- Bloat: Build up of gas that can cause the stomach to dangerously contort or twist.
- Degenerative Spinal Stenosis: Narrowing of the spinal canal, which leads to nerve damage.
- Progressive Retinal Atrophy: Degeneration of the retina, causing vision loss or blindness.
- Hip/Elbow Dysplasia: Abnormal growth of the hips or elbow causing severe pain and loss of mobility.
- Degenerative Myelopathy: Incurable spinal disease that hinders mobility of the rear limbs, eventually leading to paralysis.
- Von Willebrand Disease: A missing protein that helps blood to clot.
The Swiss Shepherd Accepts Any Challenge
This is one of those intelligent breed’s that needs training– craves it even! They love to be challenged, whether it’s by learning new commands or perfecting agility on an obstacle course.
Mainly though, socialization is key to helping a Swiss Shepherd build confidence while curbing skittish behavior and the inclination towards herding.
Since she is known to be on the sensitive side, it’s important to use positive, encouraging reinforcement. A harsh, corrective approach will stress her out.
Check out this video of a Berger Blanc Swiss obeying commands like a champ during a dog competition.
5. Get Ready For All That White Fur
We mentioned that this breed has a white coat evolved to withstand the harsh winters of Switzerland. Sure, it’s a beautiful sight to behold, but that beauty comes at a price.
Heavy shedding can be expected with the Berger Blanc Suisse, and we’re not talking just twice a year during big seasonal changes. This is a year-round shedder, so you’ll have to invest in a heavy duty vacuum and brush.
If you are plagued by allergies or don’t have time to brush your Swiss Shepherd twice a week, this may not be the dog for you.
6. On Average, it Costs $1,300 to Buy a White Swiss Shepherd

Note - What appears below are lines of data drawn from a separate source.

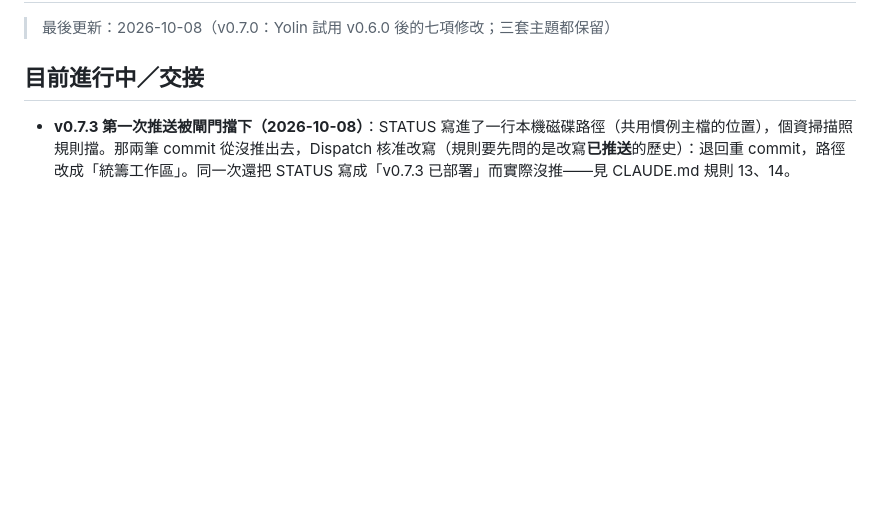
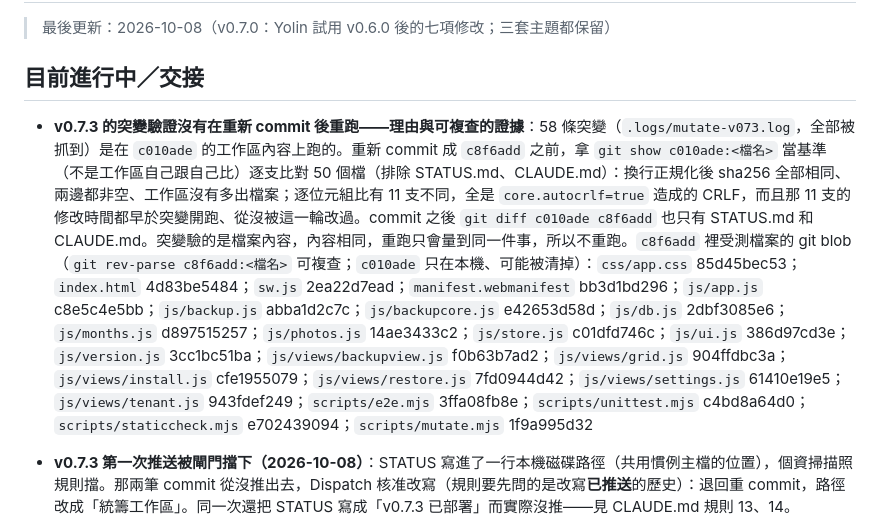
Before and after one commit to yolin0513/rentcheck, a Markdown page: docs/STATUS.md, the part around the change. Drawn GitHub-style; blank space fills up the shorter version.

Commit message:
STATUS：v0.7.3 的突變為何沒重跑（c010ade 與 c8f6add 程式內容相同，附 blob）
Co-Authored-By: Claude Opus 5.5 <noreply@anthropic.com>

```diff
--- a/docs/STATUS.md
+++ b/docs/STATUS.md
@@ -4,6 +4,7 @@
 
 ## 目前進行中／交接
 
+- **v0.7.3 的突變驗證沒有在重新 commit 後重跑——理由與可複查的證據**：58 條突變（`.logs/mutate-v073.log`，全部被抓到）是在 `c010ade` 的工作區內容上跑的。重新 commit 成 `c8f6add` 之前，拿 `git show c010ade:<檔名>` 當基準（不是工作區自己跟自己比）逐支比對 50 個檔（排除 STATUS.md、CLAUDE.md）：換行正規化後 sha256 全部相同、兩邊都非空、工作區沒有多出檔案；逐位元組比有 11 支不同，全是 `core.autocrlf=true` 造成的 CRLF，而且那 11 支的修改時間都早於突變開跑、從沒被這一輪改過。commit 之後 `git diff c010ade c8f6add` 也只有 STATUS.md 和 CLAUDE.md。突變驗的是檔案內容，內容相同，重跑只會量到同一件事，所以不重跑。`c8f6add` 裡受測檔案的 git blob（`git rev-parse c8f6add:<檔名>` 可複查；`c010ade` 只在本機、可能被清掉）：`css/app.css` 85d45bec53；`index.html` 4d83be5484；`sw.js` 2ea22d7ead；`manifest.webmanifest` bb3d1bd296；`js/app.js` c8e5c4e5bb；`js/backup.js` abba1d2c7c；`js/backupcore.js` e42653d58d；`js/db.js` 2dbf3085e6；`js/months.js` d897515257；`js/photos.js` 14ae3433c2；`js/store.js` c01dfd746c；`js/ui.js` 386d97cd3e；`js/version.js` 3cc1bc51ba；`js/views/backupview.js` f0b63b7ad2；`js/views/grid.js` 904ffdbc3a；`js/views/install.js` cfe1955079；`js/views/restore.js` 7fd0944d42；`js/views/settings.js` 61410e19e5；`js/views/tenant.js` 943fdef249；`scripts/e2e.mjs` 3ffa08fb8e；`scripts/unittest.mjs` c4bd8a64d0；`scripts/staticcheck.mjs` e702439094；`scripts/mutate.mjs` 1f9a995d32
 - **v0.7.3 第一次推送被閘門擋下（2026-10-08）**：STATUS 寫進了一行本機磁碟路徑（共用慣例主檔的位置），個資掃描照規則擋。那兩筆 commit 從沒推出去，Dispatch 核准改寫（規則要先問的是改寫**已推送**的歷史）：退回重 commit，路徑改成「統籌工作區」。同一次還把 STATUS 寫成「v0.7.3 已部署」而實際沒推——見 CLAUDE.md 規則 13、14。
 
 - **【最新】v0.7.3（部署中，Dispatch 核准；Yolin 已回報長按設定不會選取、版面目前沒問題，等長輩實際用、調好字級後再回報）**：Dispatch 決定關掉 iPhone 的電話號碼自動偵測（畫面上滿是門牌、金額、日期，任何一串被認成電話，點了就跳撥號）。`index.html` 加 `format-detection: telephone=no`；**只關自動偵測**，詳情頁電話那一欄是自己寫的 `tel:` 連結，照樣能撥。staticcheck 兩條（有這個設定、tel: 連結還在）＋突變 2 條（58 條）。
```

Since the White Swiss Shepherd is prone to a few serious health issues, you will want to be extra picky when shopping around. Hip dysplasia is common, and this is a genetic disease, which can be traced back to the parents.
Come prepared with medical questions about the puppies parents. The breeder should be open to any type of discussion to put all worries to rest. After all, this is a precious life we are talking about!
The breeder should be able to produce health clearances from the vet as well. This is the best way to avoid buying a puppy prone to hip dysplasia.
You’ll want to set up an appointment to meet the breeder at their establishment. This gives you a chance to meet the parents, see the conditions where dogs are bred and how the puppies are raised in their first weeks of life. This will also rule out any sketchy dealings with puppy mills. An ethical breeder will agree to a visit without any qualms.
If you want to buy a well-bred puppy that has been registered with the Kennel Club, be prepared to be put on a waiting list. Few White Swiss Shepherd puppies are bred and registered each year, so get in contact as soon as possible.
Here are some quality US breeders that specialize in the Berger Blanc Suisse.
Conclusion: Is the Swiss White Shepherd the Dog for You?
Beauty and brains aren’t all that you’ll get with the Berger Blanc Suisse. She would rather be gentle than act as a protective guard, making her a lovely family dog, especially around children.
If you are looking for a show dog that will impress, this breed shines in competition. It’s also a relatively new and rare breed in the US, so be prepared to turn heads when taking your fluffy friend out in public.
That gentle side is flanked by shyness, which leads to skittish behavior and separation anxiety. But, this can be worked improved with early socialization and training.
Remember, this breed is high energy, so if you’re interested in taking the leap with a puppy, be prepared to set aside time for daily exercise to keep her physically fit and mentally content.
What do you think about the White Swiss Shepherd? Tell us in the comments!